Your instructions: Reproduce the listing exactly, so that no line differs from the original.
● ● ● ●
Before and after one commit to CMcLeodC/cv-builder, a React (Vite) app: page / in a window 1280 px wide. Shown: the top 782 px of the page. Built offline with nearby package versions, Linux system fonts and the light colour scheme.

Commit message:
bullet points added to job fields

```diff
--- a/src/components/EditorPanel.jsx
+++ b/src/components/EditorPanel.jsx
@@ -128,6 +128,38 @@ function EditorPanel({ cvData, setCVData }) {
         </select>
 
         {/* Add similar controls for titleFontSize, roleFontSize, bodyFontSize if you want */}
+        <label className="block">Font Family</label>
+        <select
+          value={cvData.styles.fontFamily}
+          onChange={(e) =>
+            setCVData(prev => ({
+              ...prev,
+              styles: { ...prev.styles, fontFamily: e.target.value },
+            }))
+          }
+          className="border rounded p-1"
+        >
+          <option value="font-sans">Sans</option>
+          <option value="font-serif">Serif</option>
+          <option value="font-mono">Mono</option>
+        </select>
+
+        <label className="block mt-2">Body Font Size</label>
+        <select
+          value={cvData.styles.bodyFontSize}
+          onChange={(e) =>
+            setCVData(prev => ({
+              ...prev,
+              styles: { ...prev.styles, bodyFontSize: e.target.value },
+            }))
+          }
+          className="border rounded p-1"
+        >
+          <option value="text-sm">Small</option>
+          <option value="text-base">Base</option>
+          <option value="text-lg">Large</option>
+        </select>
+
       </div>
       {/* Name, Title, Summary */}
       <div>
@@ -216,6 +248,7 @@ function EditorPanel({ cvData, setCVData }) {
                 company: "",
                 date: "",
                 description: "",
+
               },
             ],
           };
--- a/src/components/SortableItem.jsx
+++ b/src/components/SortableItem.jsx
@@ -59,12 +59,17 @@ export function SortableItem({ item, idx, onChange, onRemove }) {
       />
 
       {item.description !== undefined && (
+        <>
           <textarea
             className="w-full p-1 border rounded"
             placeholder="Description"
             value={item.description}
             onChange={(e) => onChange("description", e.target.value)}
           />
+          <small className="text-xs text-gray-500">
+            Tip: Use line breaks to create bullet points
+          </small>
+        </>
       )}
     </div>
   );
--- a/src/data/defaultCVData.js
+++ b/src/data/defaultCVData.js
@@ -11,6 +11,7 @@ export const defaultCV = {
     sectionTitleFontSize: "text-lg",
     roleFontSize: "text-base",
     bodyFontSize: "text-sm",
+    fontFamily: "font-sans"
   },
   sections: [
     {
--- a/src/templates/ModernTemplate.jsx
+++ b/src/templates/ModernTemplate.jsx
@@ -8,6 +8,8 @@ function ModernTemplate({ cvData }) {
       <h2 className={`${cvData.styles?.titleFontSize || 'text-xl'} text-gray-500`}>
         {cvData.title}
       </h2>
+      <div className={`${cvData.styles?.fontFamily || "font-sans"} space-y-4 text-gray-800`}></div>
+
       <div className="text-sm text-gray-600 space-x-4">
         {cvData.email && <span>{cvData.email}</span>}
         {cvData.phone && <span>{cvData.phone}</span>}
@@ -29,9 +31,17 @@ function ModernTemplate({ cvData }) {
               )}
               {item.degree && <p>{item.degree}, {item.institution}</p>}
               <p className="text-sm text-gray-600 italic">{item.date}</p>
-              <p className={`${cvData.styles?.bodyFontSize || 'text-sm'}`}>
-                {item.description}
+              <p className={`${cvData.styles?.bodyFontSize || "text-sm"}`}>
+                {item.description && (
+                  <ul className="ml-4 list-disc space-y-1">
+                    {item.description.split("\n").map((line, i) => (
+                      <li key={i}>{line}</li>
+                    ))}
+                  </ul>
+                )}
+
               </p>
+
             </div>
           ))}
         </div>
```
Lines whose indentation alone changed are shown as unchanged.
● ● ● ●
Solution to the problem:
Before and after one commit to CMcLeodC/cv-builder, a React (Vite) app: page / in a window 1280 px wide. Shown: the top 782 px of the page. Built offline with nearby package versions, Linux system fonts and the light colour scheme.

Commit message:
bullet points added to job fields

```diff
--- a/src/components/EditorPanel.jsx
+++ b/src/components/EditorPanel.jsx
@@ -128,6 +128,38 @@ function EditorPanel({ cvData, setCVData }) {
         </select>
 
         {/* Add similar controls for titleFontSize, roleFontSize, bodyFontSize if you want */}
+        <label className="block">Font Family</label>
+        <select
+          value={cvData.styles.fontFamily}
+          onChange={(e) =>
+            setCVData(prev => ({
+              ...prev,
+              styles: { ...prev.styles, fontFamily: e.target.value },
+            }))
+          }
+          className="border rounded p-1"
+        >
+          <option value="font-sans">Sans</option>
+          <option value="font-serif">Serif</option>
+          <option value="font-mono">Mono</option>
+        </select>
+
+        <label className="block mt-2">Body Font Size</label>
+        <select
+          value={cvData.styles.bodyFontSize}
+          onChange={(e) =>
+            setCVData(prev => ({
+              ...prev,
+              styles: { ...prev.styles, bodyFontSize: e.target.value },
+            }))
+          }
+          className="border rounded p-1"
+        >
+          <option value="text-sm">Small</option>
+          <option value="text-base">Base</option>
+          <option value="text-lg">Large</option>
+        </select>
+
       </div>
       {/* Name, Title, Summary */}
       <div>
@@ -216,6 +248,7 @@ function EditorPanel({ cvData, setCVData }) {
                 company: "",
                 date: "",
                 description: "",
+
               },
             ],
           };
--- a/src/components/SortableItem.jsx
+++ b/src/components/SortableItem.jsx
@@ -59,12 +59,17 @@ export function SortableItem({ item, idx, onChange, onRemove }) {
       />
 
       {item.description !== undefined && (
+        <>
           <textarea
             className="w-full p-1 border rounded"
             placeholder="Description"
             value={item.description}
             onChange={(e) => onChange("description", e.target.value)}
           />
+          <small className="text-xs text-gray-500">
+            Tip: Use line breaks to create bullet points
+          </small>
+        </>
       )}
     </div>
   );
--- a/src/data/defaultCVData.js
+++ b/src/data/defaultCVData.js
@@ -11,6 +11,7 @@ export const defaultCV = {
     sectionTitleFontSize: "text-lg",
     roleFontSize: "text-base",
     bodyFontSize: "text-sm",
+    fontFamily: "font-sans"
   },
   sections: [
     {
--- a/src/templates/ModernTemplate.jsx
+++ b/src/templates/ModernTemplate.jsx
@@ -8,6 +8,8 @@ function ModernTemplate({ cvData }) {
       <h2 className={`${cvData.styles?.titleFontSize || 'text-xl'} text-gray-500`}>
         {cvData.title}
       </h2>
+      <div className={`${cvData.styles?.fontFamily || "font-sans"} space-y-4 text-gray-800`}></div>
+
       <div className="text-sm text-gray-600 space-x-4">
         {cvData.email && <span>{cvData.email}</span>}
         {cvData.phone && <span>{cvData.phone}</span>}
@@ -29,9 +31,17 @@ function ModernTemplate({ cvData }) {
               )}
               {item.degree && <p>{item.degree}, {item.institution}</p>}
               <p className="text-sm text-gray-600 italic">{item.date}</p>
-              <p className={`${cvData.styles?.bodyFontSize || 'text-sm'}`}>
-                {item.description}
+              <p className={`${cvData.styles?.bodyFontSize || "text-sm"}`}>
+                {item.description && (
+                  <ul className="ml-4 list-disc space-y-1">
+                    {item.description.split("\n").map((line, i) => (
+                      <li key={i}>{line}</li>
+                    ))}
+                  </ul>
+                )}
+
               </p>
+
             </div>
           ))}
         </div>
```
Lines whose indentation alone changed are shown as unchanged.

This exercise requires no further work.